DATA FOR THIS EXERCISE Block Start
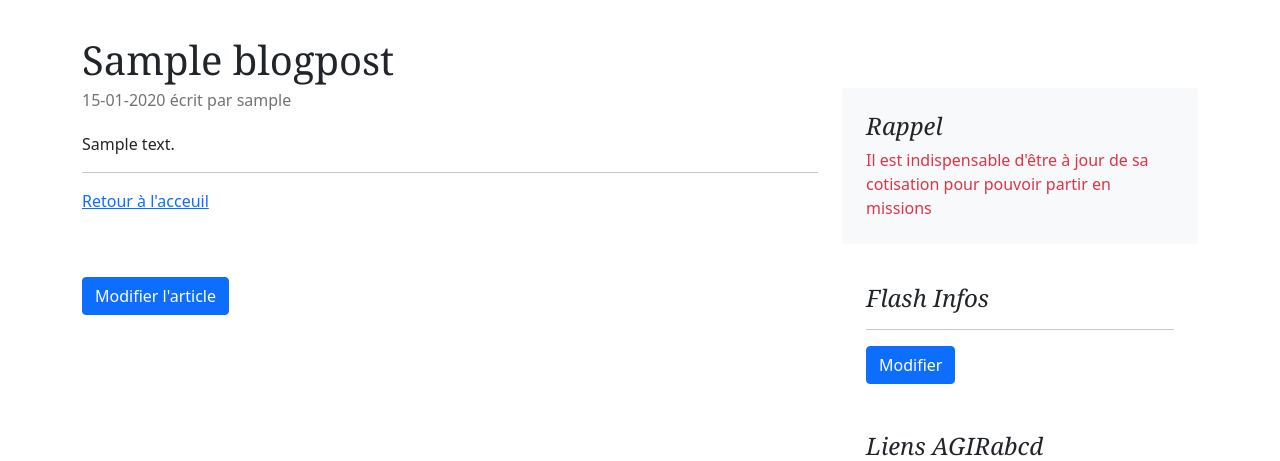
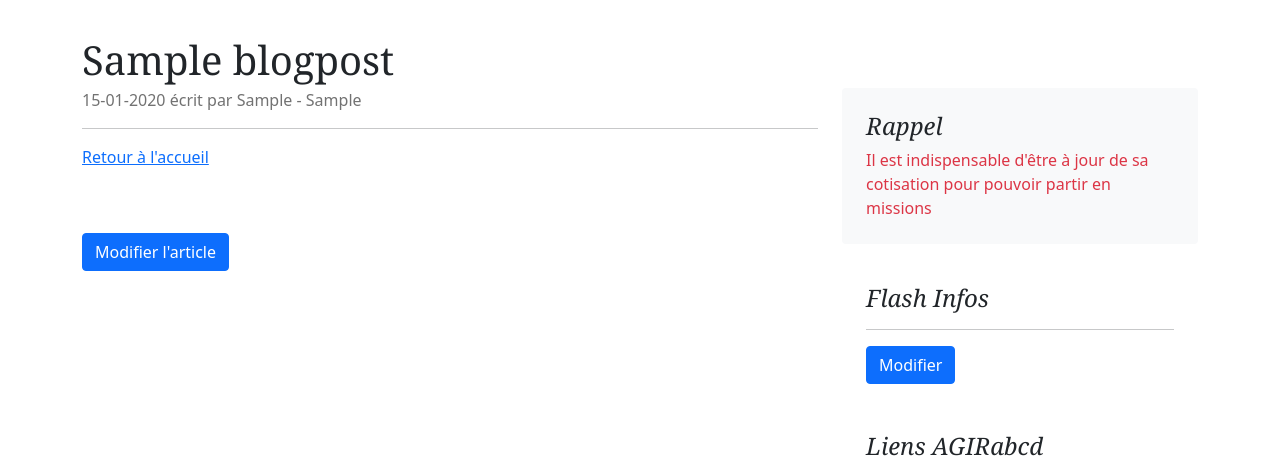
Before and after one commit to yunko006/Agir_Blog, a Django app: page /post/1 in a window 1280 px wide. Shown: the part 191-652 px from the top of the page. Run offline with Django 3.2, Linux system fonts and the light colour scheme; a user stored in the database is signed in; tables that the repository leaves empty hold one stand-in row (values such as "Sample post"); some libraries are stand-ins or nearby versions.

Commit message:
update front end

```diff
--- a/blog/templates/blog/edit_news.html
+++ b/blog/templates/blog/edit_news.html
@@ -1,6 +1,6 @@
 {# Load the tag library #}
 {% load bootstrap5 %}
-
+{% include "blog/navbar.html" %}
 <!DOCTYPE html>
 <html>
 <head>
@@ -19,6 +19,9 @@
 </head>
 <body>
 {% block content %}
+
+<main role="main" class="container py-4">
+  <hr>
   <form action="{% url 'blog:edit_news' news.id %}" method="post">
     {% csrf_token %}
     {% bootstrap_form form %}
@@ -28,6 +31,7 @@
     <a class="btn btn-secondary" href="{% url 'blog:index' %}">Annuler</a>
     {% endbuttons %}
   </form>
+</main>
 {% endblock content %}
 
 <script>
--- a/blog/templates/blog/edit_post.html
+++ b/blog/templates/blog/edit_post.html
@@ -1,6 +1,7 @@
 {% load static %}
 {# Load the tag library #}
 {% load bootstrap5 %}
+{% include "blog/navbar.html" %}
 <!DOCTYPE html>
 <html>
 <head>
@@ -23,6 +24,7 @@
 </head>
 
 <body>
+<main role="main" class="container py-4">
 {% block content %}
   <form method="post" action="{% url 'blog:edit_post' post.id %}" class="form">
     {% csrf_token %}
@@ -33,7 +35,7 @@
     <a class="btn btn-secondary" href="{% url 'blog:post' post.id %}">Annuler</a>
     {% endbuttons %}
   </form>
-
+</main>
 
 <script>
     tinymce.init({
--- a/blog/templates/blog/post.html
+++ b/blog/templates/blog/post.html
@@ -10,12 +10,12 @@
 
     <article class="blog-post">
 
-            <p class="blog-post-meta">{{ post.created_on|date:"d-m-Y" }} écrit par {{ post.author }}</p>
+            <p class="mb-0 blog-post-meta">{{ post.created_on|date:"d-m-Y" }} écrit par {{ post.redacteur }} - {{ post.qualite }}</p>
 
-            <p>{{ post.description }}</p>
+            <p class="text-primary">{{ post.categories.all|join:", " }}</p>
             <hr>
             <p> {{ post.content|safe }}</p>
-            <p><a href="{% url 'blog:index' %}">Retour à l'acceuil</a></p>
+            <p><a href="{% url 'blog:index' %}">Retour à l'accueil</a></p>
     </article>
     {% buttons %}
     {% if post.author == request.user or request.user.is_superuser %}
```
Also changed, not shown: blog/templates/blog/new_post.html (+17 -22 lines).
DATA FOR THIS EXERCISE Block End
ABOUT THIS EXERCISE: Every line in the entries above that mentions the word "index" must be shown.

RESPONSE AREA:
     <a class="btn btn-secondary" href="{% url 'blog:index' %}">Annuler</a>
-            <p><a href="{% url 'blog:index' %}">Retour à l'acceuil</a></p>
+            <p><a href="{% url 'blog:index' %}">Retour à l'accueil</a></p>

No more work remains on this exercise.